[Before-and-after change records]
####################
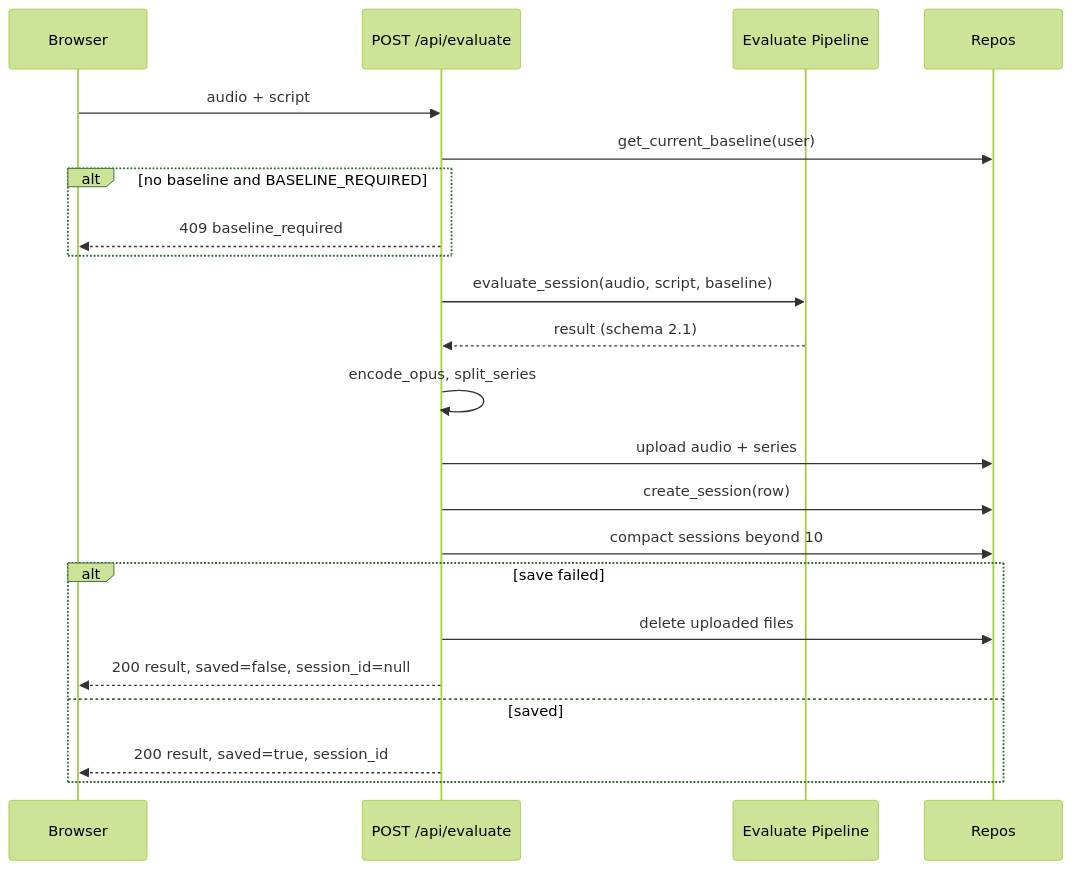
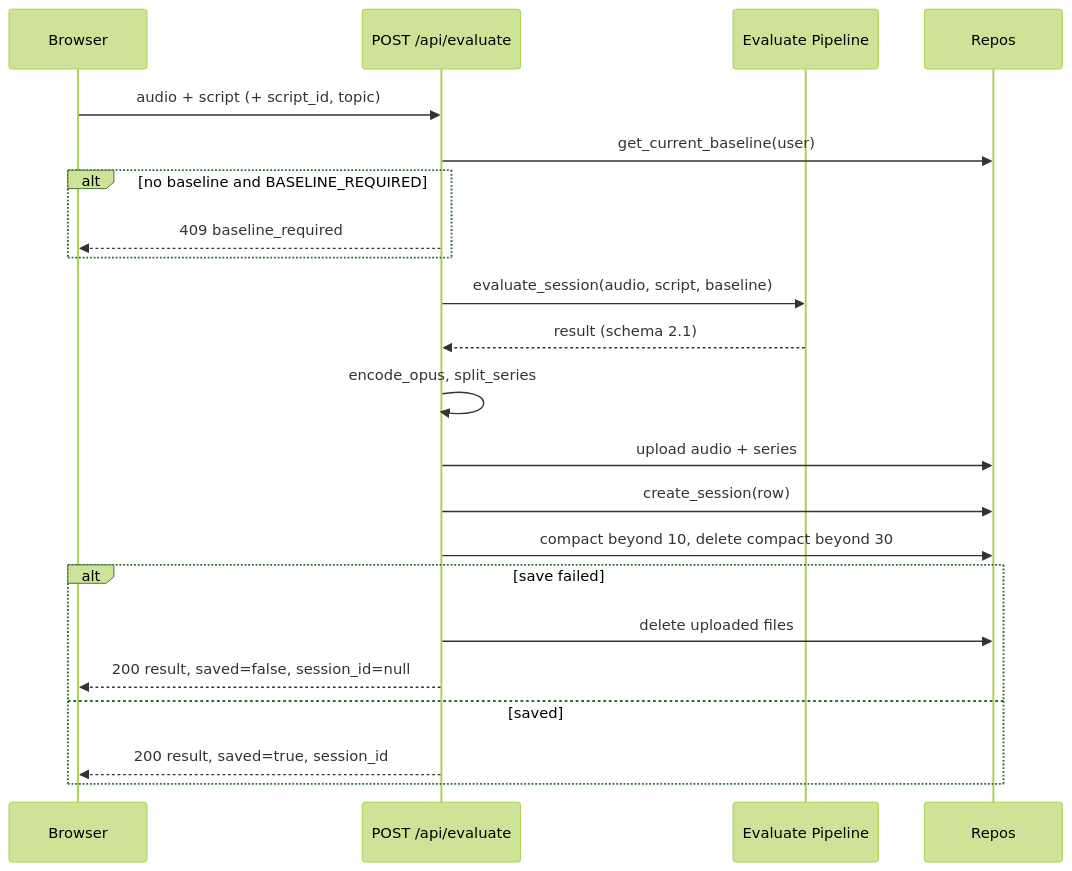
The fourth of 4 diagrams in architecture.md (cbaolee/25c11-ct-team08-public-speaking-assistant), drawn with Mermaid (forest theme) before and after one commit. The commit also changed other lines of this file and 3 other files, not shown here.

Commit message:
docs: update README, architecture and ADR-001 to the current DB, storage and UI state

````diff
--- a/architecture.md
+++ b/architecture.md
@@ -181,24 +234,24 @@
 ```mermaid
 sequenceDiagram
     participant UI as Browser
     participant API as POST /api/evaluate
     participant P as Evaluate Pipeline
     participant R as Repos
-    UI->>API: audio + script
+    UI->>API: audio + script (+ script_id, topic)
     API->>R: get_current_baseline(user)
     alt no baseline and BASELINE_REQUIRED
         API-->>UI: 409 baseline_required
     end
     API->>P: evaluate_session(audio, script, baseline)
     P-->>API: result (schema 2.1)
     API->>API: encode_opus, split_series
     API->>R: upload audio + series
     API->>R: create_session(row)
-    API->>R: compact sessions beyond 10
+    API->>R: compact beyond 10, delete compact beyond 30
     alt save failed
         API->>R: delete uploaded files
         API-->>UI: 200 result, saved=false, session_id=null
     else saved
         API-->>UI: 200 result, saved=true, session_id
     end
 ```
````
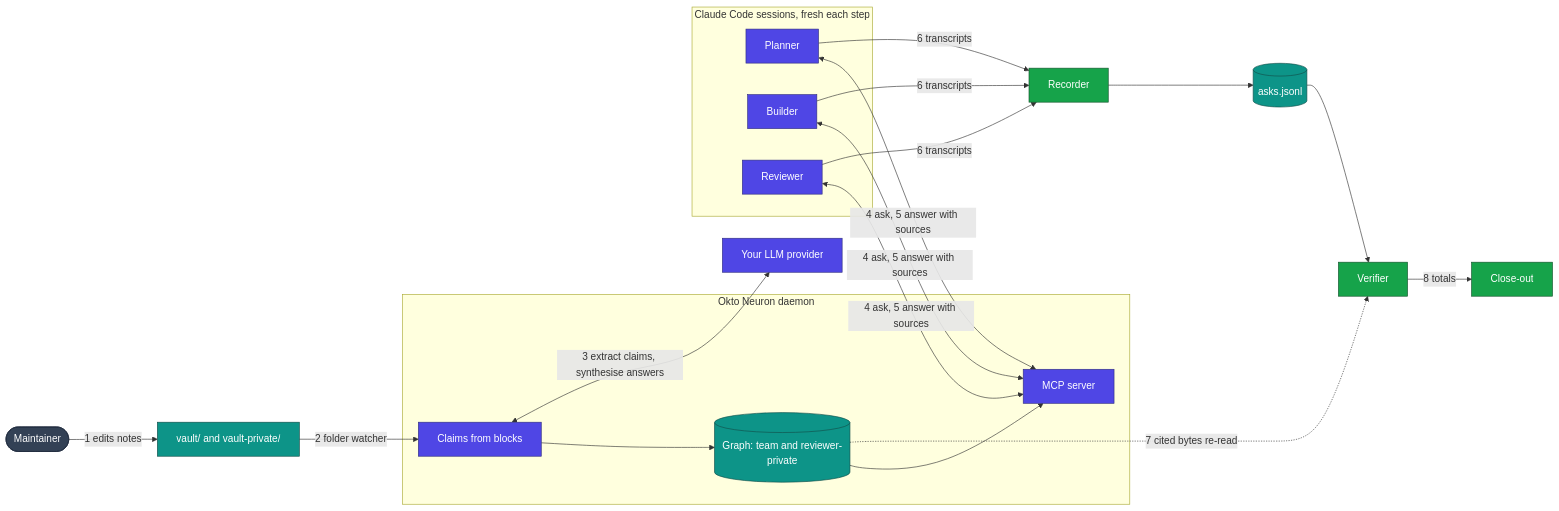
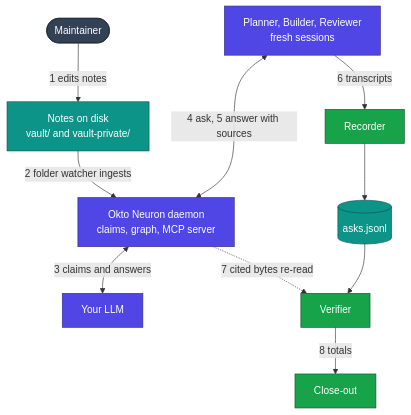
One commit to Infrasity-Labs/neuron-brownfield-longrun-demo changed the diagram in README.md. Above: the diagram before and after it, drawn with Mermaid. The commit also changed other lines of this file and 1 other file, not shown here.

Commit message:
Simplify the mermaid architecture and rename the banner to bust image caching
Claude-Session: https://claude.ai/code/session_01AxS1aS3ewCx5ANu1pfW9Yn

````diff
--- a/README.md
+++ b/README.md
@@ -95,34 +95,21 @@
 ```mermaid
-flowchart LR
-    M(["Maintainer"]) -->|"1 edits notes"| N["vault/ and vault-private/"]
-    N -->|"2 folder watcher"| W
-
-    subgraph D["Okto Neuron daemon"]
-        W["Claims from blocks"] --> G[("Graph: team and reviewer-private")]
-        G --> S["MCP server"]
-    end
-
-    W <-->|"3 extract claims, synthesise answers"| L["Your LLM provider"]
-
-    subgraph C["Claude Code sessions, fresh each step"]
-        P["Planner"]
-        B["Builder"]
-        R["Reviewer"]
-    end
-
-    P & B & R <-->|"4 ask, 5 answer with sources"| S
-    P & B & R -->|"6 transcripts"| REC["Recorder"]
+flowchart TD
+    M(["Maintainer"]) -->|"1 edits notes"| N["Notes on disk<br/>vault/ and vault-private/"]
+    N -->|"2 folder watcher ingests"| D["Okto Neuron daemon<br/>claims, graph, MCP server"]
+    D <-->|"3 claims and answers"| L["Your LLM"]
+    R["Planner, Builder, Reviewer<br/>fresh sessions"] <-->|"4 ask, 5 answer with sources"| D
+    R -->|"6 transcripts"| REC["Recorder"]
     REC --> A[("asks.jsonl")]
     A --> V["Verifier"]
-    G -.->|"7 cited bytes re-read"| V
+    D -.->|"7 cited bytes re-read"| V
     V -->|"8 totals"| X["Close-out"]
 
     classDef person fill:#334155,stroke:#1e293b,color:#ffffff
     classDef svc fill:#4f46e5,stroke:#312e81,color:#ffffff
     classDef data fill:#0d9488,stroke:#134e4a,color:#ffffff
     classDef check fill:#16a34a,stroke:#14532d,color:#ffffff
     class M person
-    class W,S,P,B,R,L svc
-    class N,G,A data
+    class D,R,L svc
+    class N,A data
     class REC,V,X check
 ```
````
####################
= Exercise objective =
What the answer needs is every line from the data above with "server" in it.

= Exercise result =
-        G --> S["MCP server"]
+    N -->|"2 folder watcher ingests"| D["Okto Neuron daemon<br/>claims, graph, MCP server"]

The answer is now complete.